Sodium fluoroacetate or 1080 is a highly toxic pesticide used in pest management. In Australia it has been used to control foxes, wild dogs and feral pigs, and it is often used in baiting programs in areas of bushland and reserves, which can result in accidental poisoning to pet dogs if they eat a 1080 poison bait.

Why is it important?

The 1080 poison is odourless and tasteless and is often mixed in with meat to make the poison baits. As a result the baits can be attractive to dogs to eat. The poison affects the central nervous system and cardiovascular system leading to a rapid onset of clinical signs and is frequently fatal.

What animals are at risk?

Both dogs and cats can be affected by 1080, however it is predominately dogs which present with 1080 poisoning as a result of them eating poisoned baits when exercising in bushland areas or reserves which have been baited as part of feral pest management programs.

What are the symptoms?

>p>The symptoms of 1080 poisoning can occur within 30 minutes, or up to 20 hours after the time of having eaten the bait.

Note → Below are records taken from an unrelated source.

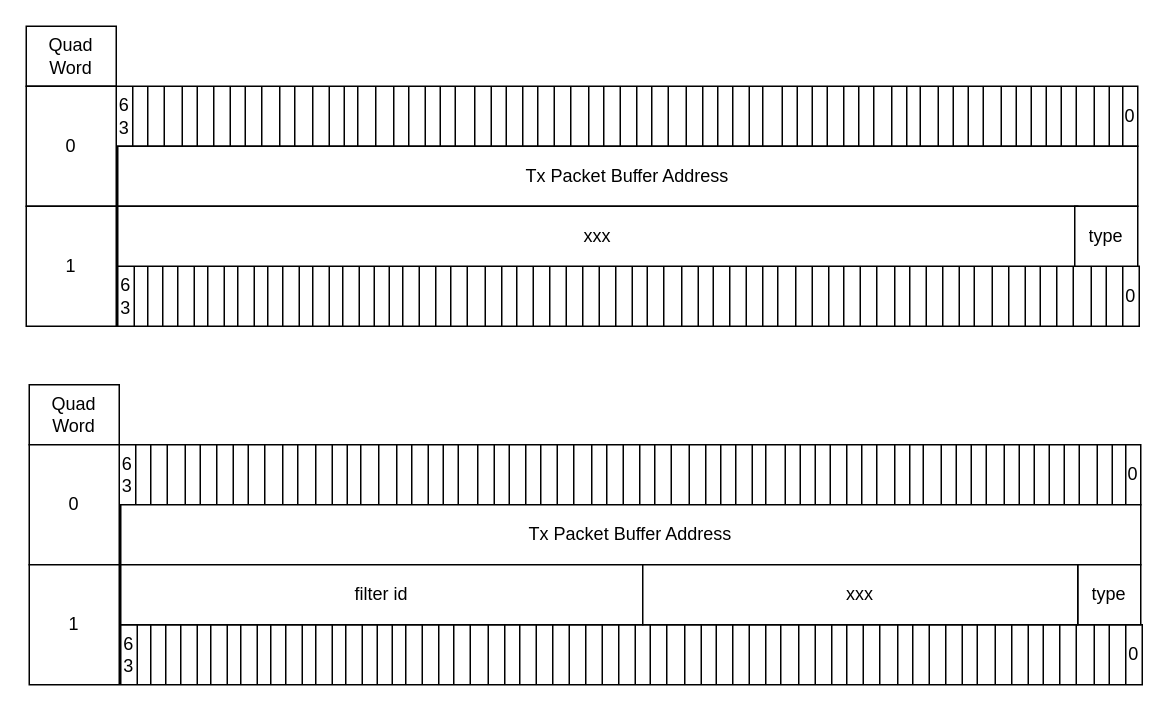
LuyaoZhong/Figures keeps this draw.io diagram as nic_descriptor.drawio. Above is the earlier version. Source tidied: cells renumbered, new cells numbered last; positions are measured from the earlier drawing's top-left corner, leaving out a move shared by most shapes. Both pictures are drawn from the tidied source at 150%, with x=0, y=0 at pixel (26, 26).
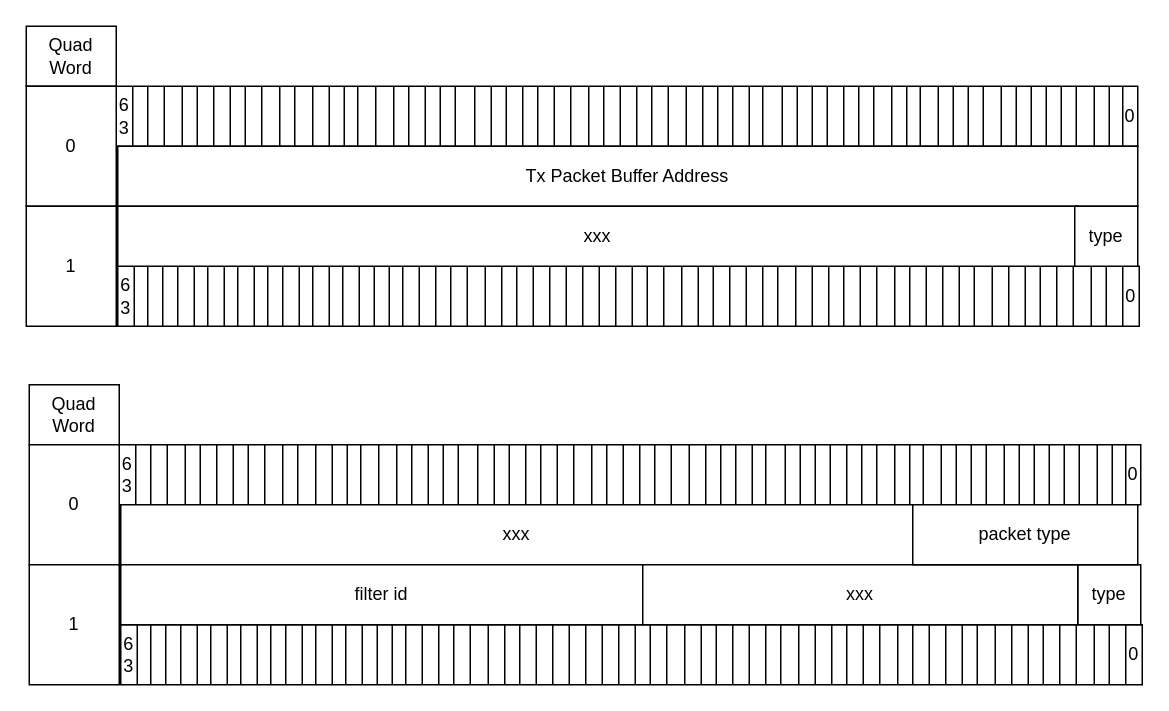
The same page after the edit.

Diff of the diagram source:
```diff
@@
-    <mxCell id="283" value="Tx Packet Buffer Address" style="rounded=0;whiteSpace=wrap;html=1;" parent="1" vertex="1">
-      <mxGeometry x="63" y="319" width="680" height="40" as="geometry" />
+    <mxCell id="283" value="xxx" style="rounded=0;whiteSpace=wrap;html=1;" parent="1" vertex="1">
+      <mxGeometry x="63" y="319" width="528" height="40" as="geometry" />
     </mxCell>
@@
+    <mxCell id="295" value="packet type" style="rounded=0;whiteSpace=wrap;html=1;" parent="1" vertex="1">
+      <mxGeometry x="591" y="319" width="150" height="40" as="geometry" />
+    </mxCell>
```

Symptoms can include:

  • Anxiety and frenzied behaviour.
  • Vomiting.
  • Shaking, seizures and convulsions leading to collapse and, often rapidly, death.

  • What first aid can I do?

    If you notice your pet eat something unusual, then try to remove the source of the possible poison if found (eg poison baits), and keep pets calm whilst seeking urgent veterinary attention.

    How is it diagnosed?

    Diagnosis of 1080 poisoning is usually based on history of possible exposure and the clinical signs – which is usually seizures. A common poisoning situation is if the pet has recently been near a known 1080 baited area. There are several other poisons which cause similar clinical signs in pets.

    What else could it be?

    There are other types of poison used in feral pest management programs, including PAPP baits (para-aminopropiophenone), for which there is a potential antidote available (methylene blue), however it does have potential side effects which your vet can discuss with your further and it is not available in all veterinary hospitals. PAPP poisoning has slightly different clinical symptoms to 1080 poisoning, with the pet becoming lethargic, losing coordination and often lying down, and it can be fatal within just 1 to 2 hours.

    How can it be treated?

    The treatment of 1080 poisoning involves controlling the seizures through anaesthetising the animal, and providing supportive intravenous fluids and other medications. Pets may need to be kept under general anaesthesia for 1-2 days to allow for the seizures to pass. Treatment may take several days and the prognosis will vary depending on the amount of 1080 poison that has been absorbed.

    How can I prevent poisoning with 1080?

    Generally if 1080 poison baits have been used as part of feral pest management programs in bushland areas, then there will be warning signs placed nearby to warn pet owners. So take heed of any warning signs and avoid baited areas with your pet. Working dogs can be muzzled if accessing baited areas, and otherwise keeping your pet on a leash is advisable if visiting potentially baited areas. If you are unsure about exercising your pet in a particular area of bushland, then seek local advice from rangers, local Councils or veterinary practices to find out if 1080 poison baits are being used in the local area. You may also be able to undertake avoidance training as part of your behaviour training with your pet to try and teach them not to eat discarded food items.